WHAT THIS TASK INVOLVES = The copy you produce must repeat each record exactly and contain no pictures.
----
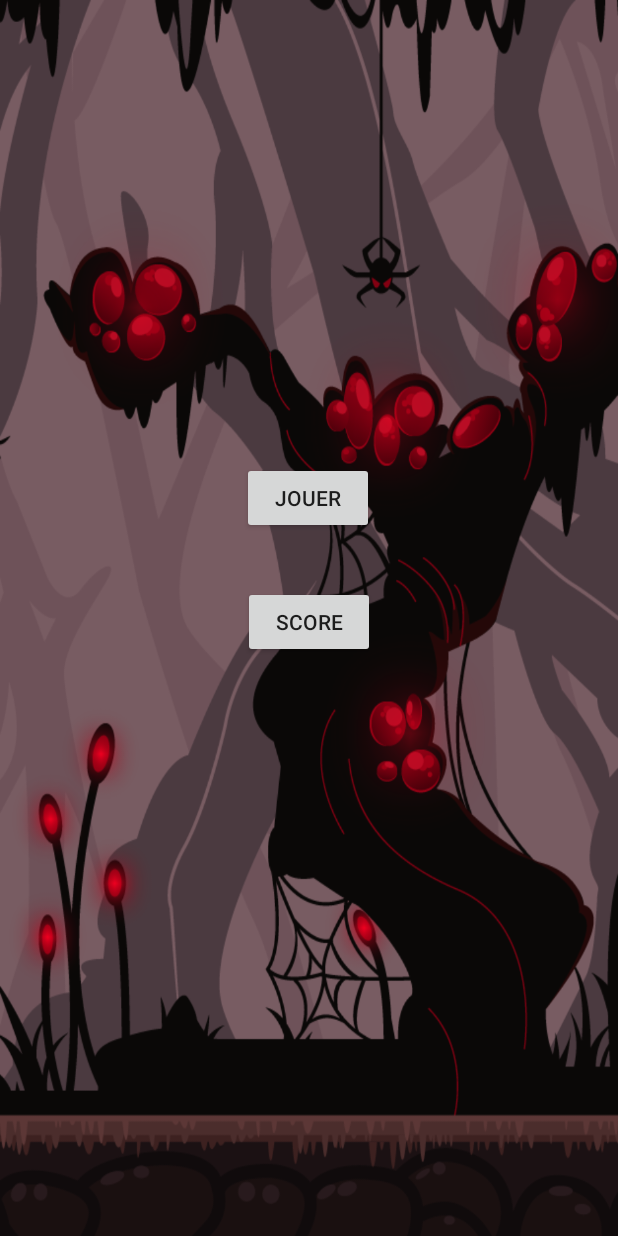
After one commit to EmmanuelNativel/SurvivorAndroid, an Android app: the layout menu.xml on its own in the app's theme, with its tools: preview values and no code run, on a phone screen of 412 x 824 dp. The commit adds this screen. Run offline under Robolectric (Android 15) with nearby library versions, the phone set to English and light mode, and no system bars.

Commit message:
Ajout Menu et Score.

```diff
--- a/app/src/main/AndroidManifest.xml
+++ b/app/src/main/AndroidManifest.xml
@@ -9,13 +9,17 @@
         android:roundIcon="@mipmap/ic_launcher_round"
         android:supportsRtl="true"
         android:theme="@style/AppTheme">
-        <activity android:name=".MainActivity">
+        <activity android:name=".Menu">
             <intent-filter>
                 <action android:name="android.intent.action.MAIN" />
 
                 <category android:name="android.intent.category.LAUNCHER" />
             </intent-filter>
         </activity>
+        <activity android:name=".MainActivity">
+        </activity>
+        <activity android:name=".Score">
+        </activity>
     </application>
 
 </manifest>
--- a/app/src/main/java/com/nativele/survivor/MainActivity.java
+++ b/app/src/main/java/com/nativele/survivor/MainActivity.java
@@ -18,6 +18,5 @@ public class MainActivity extends Activity {
         Constants.SCREEN_WIDTH = this.getWindowManager().getDefaultDisplay().getWidth();
         Constants.SCREEN_HEIGHT = this.getWindowManager().getDefaultDisplay().getHeight();
         setContentView(new GameScene(this));
-
     }
 }
--- /dev/null
+++ b/app/src/main/res/layout/menu.xml
@@ -0,0 +1,38 @@
+<?xml version="1.0" encoding="utf-8"?>
+<android.support.constraint.ConstraintLayout
+    xmlns:android="http://schemas.android.com/apk/res/android"
+    xmlns:app="http://schemas.android.com/apk/res-auto"
+    xmlns:tools="http://schemas.android.com/tools"
+    android:layout_width="match_parent"
+    android:layout_height="match_parent"
+    android:background="@drawable/backgroundvertical"
+    tools:context=".Menu">
+
+    <Button
+        android:id="@+id/BtJouer"
+        android:layout_width="wrap_content"
+        android:layout_height="wrap_content"
+        android:layout_marginStart="161dp"
+        android:layout_marginLeft="161dp"
+        android:layout_marginTop="308dp"
+        android:layout_marginEnd="162dp"
+        android:layout_marginRight="162dp"
+        android:text="@string/boutonMenuJouer"
+        app:layout_constraintEnd_toEndOf="parent"
+        app:layout_constraintHorizontal_bias="0.0"
+        app:layout_constraintStart_toStartOf="parent"
+        app:layout_constraintTop_toTopOf="parent" />
+
+    <Button
+        android:id="@+id/BtScore"
+        android:layout_width="wrap_content"
+        android:layout_height="wrap_content"
+        android:layout_marginTop="4dp"
+        android:layout_marginBottom="8dp"
+        android:text="@string/BoutonMenuScore"
+        app:layout_constraintBottom_toBottomOf="parent"
+        app:layout_constraintEnd_toEndOf="parent"
+        app:layout_constraintStart_toStartOf="parent"
+        app:layout_constraintTop_toBottomOf="@+id/BtJouer"
+        app:layout_constraintVertical_bias="0.075" />
+</android.support.constraint.ConstraintLayout>
--- a/app/src/main/res/values/strings.xml
+++ b/app/src/main/res/values/strings.xml
@@ -1,3 +1,5 @@
 <resources>
     <string name="app_name">Survivor</string>
+    <string name="boutonMenuJouer">Jouer</string>
+    <string name="BoutonMenuScore">Score</string>
 </resources>
```
Also changed, not shown: app/src/main/java/com/nativele/survivor/Menu.java (added, +41 -0 lines), app/src/main/java/com/nativele/survivor/MyArrayAdaptater.java (added, +34 -0 lines), app/src/main/java/com/nativele/survivor/Score.java (added, +44 -0 lines), app/src/main/res/layout/cell_layout.xml (added, +15 -0 lines), app/src/main/res/layout/score.xml (added, +19 -0 lines), app/src/main/res/drawable/backgroundvertical.png (added).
----
ANSWER TO THE EXERCISE =
After one commit to EmmanuelNativel/SurvivorAndroid, an Android app: the layout menu.xml on its own in the app's theme, with its tools: preview values and no code run, on a phone screen of 412 x 824 dp. The commit adds this screen. Run offline under Robolectric (Android 15) with nearby library versions, the phone set to English and light mode, and no system bars.

Commit message:
Ajout Menu et Score.

```diff
--- a/app/src/main/AndroidManifest.xml
+++ b/app/src/main/AndroidManifest.xml
@@ -9,13 +9,17 @@
         android:roundIcon="@mipmap/ic_launcher_round"
         android:supportsRtl="true"
         android:theme="@style/AppTheme">
-        <activity android:name=".MainActivity">
+        <activity android:name=".Menu">
             <intent-filter>
                 <action android:name="android.intent.action.MAIN" />
 
                 <category android:name="android.intent.category.LAUNCHER" />
             </intent-filter>
         </activity>
+        <activity android:name=".MainActivity">
+        </activity>
+        <activity android:name=".Score">
+        </activity>
     </application>
 
 </manifest>
--- a/app/src/main/java/com/nativele/survivor/MainActivity.java
+++ b/app/src/main/java/com/nativele/survivor/MainActivity.java
@@ -18,6 +18,5 @@ public class MainActivity extends Activity {
         Constants.SCREEN_WIDTH = this.getWindowManager().getDefaultDisplay().getWidth();
         Constants.SCREEN_HEIGHT = this.getWindowManager().getDefaultDisplay().getHeight();
         setContentView(new GameScene(this));
-
     }
 }
--- /dev/null
+++ b/app/src/main/res/layout/menu.xml
@@ -0,0 +1,38 @@
+<?xml version="1.0" encoding="utf-8"?>
+<android.support.constraint.ConstraintLayout
+    xmlns:android="http://schemas.android.com/apk/res/android"
+    xmlns:app="http://schemas.android.com/apk/res-auto"
+    xmlns:tools="http://schemas.android.com/tools"
+    android:layout_width="match_parent"
+    android:layout_height="match_parent"
+    android:background="@drawable/backgroundvertical"
+    tools:context=".Menu">
+
+    <Button
+        android:id="@+id/BtJouer"
+        android:layout_width="wrap_content"
+        android:layout_height="wrap_content"
+        android:layout_marginStart="161dp"
+        android:layout_marginLeft="161dp"
+        android:layout_marginTop="308dp"
+        android:layout_marginEnd="162dp"
+        android:layout_marginRight="162dp"
+        android:text="@string/boutonMenuJouer"
+        app:layout_constraintEnd_toEndOf="parent"
+        app:layout_constraintHorizontal_bias="0.0"
+        app:layout_constraintStart_toStartOf="parent"
+        app:layout_constraintTop_toTopOf="parent" />
+
+    <Button
+        android:id="@+id/BtScore"
+        android:layout_width="wrap_content"
+        android:layout_height="wrap_content"
+        android:layout_marginTop="4dp"
+        android:layout_marginBottom="8dp"
+        android:text="@string/BoutonMenuScore"
+        app:layout_constraintBottom_toBottomOf="parent"
+        app:layout_constraintEnd_toEndOf="parent"
+        app:layout_constraintStart_toStartOf="parent"
+        app:layout_constraintTop_toBottomOf="@+id/BtJouer"
+        app:layout_constraintVertical_bias="0.075" />
+</android.support.constraint.ConstraintLayout>
--- a/app/src/main/res/values/strings.xml
+++ b/app/src/main/res/values/strings.xml
@@ -1,3 +1,5 @@
 <resources>
     <string name="app_name">Survivor</string>
+    <string name="boutonMenuJouer">Jouer</string>
+    <string name="BoutonMenuScore">Score</string>
 </resources>
```
Also changed, not shown: app/src/main/java/com/nativele/survivor/Menu.java (added, +41 -0 lines), app/src/main/java/com/nativele/survivor/MyArrayAdaptater.java (added, +34 -0 lines), app/src/main/java/com/nativele/survivor/Score.java (added, +44 -0 lines), app/src/main/res/layout/cell_layout.xml (added, +15 -0 lines), app/src/main/res/layout/score.xml (added, +19 -0 lines), app/src/main/res/drawable/backgroundvertical.png (added).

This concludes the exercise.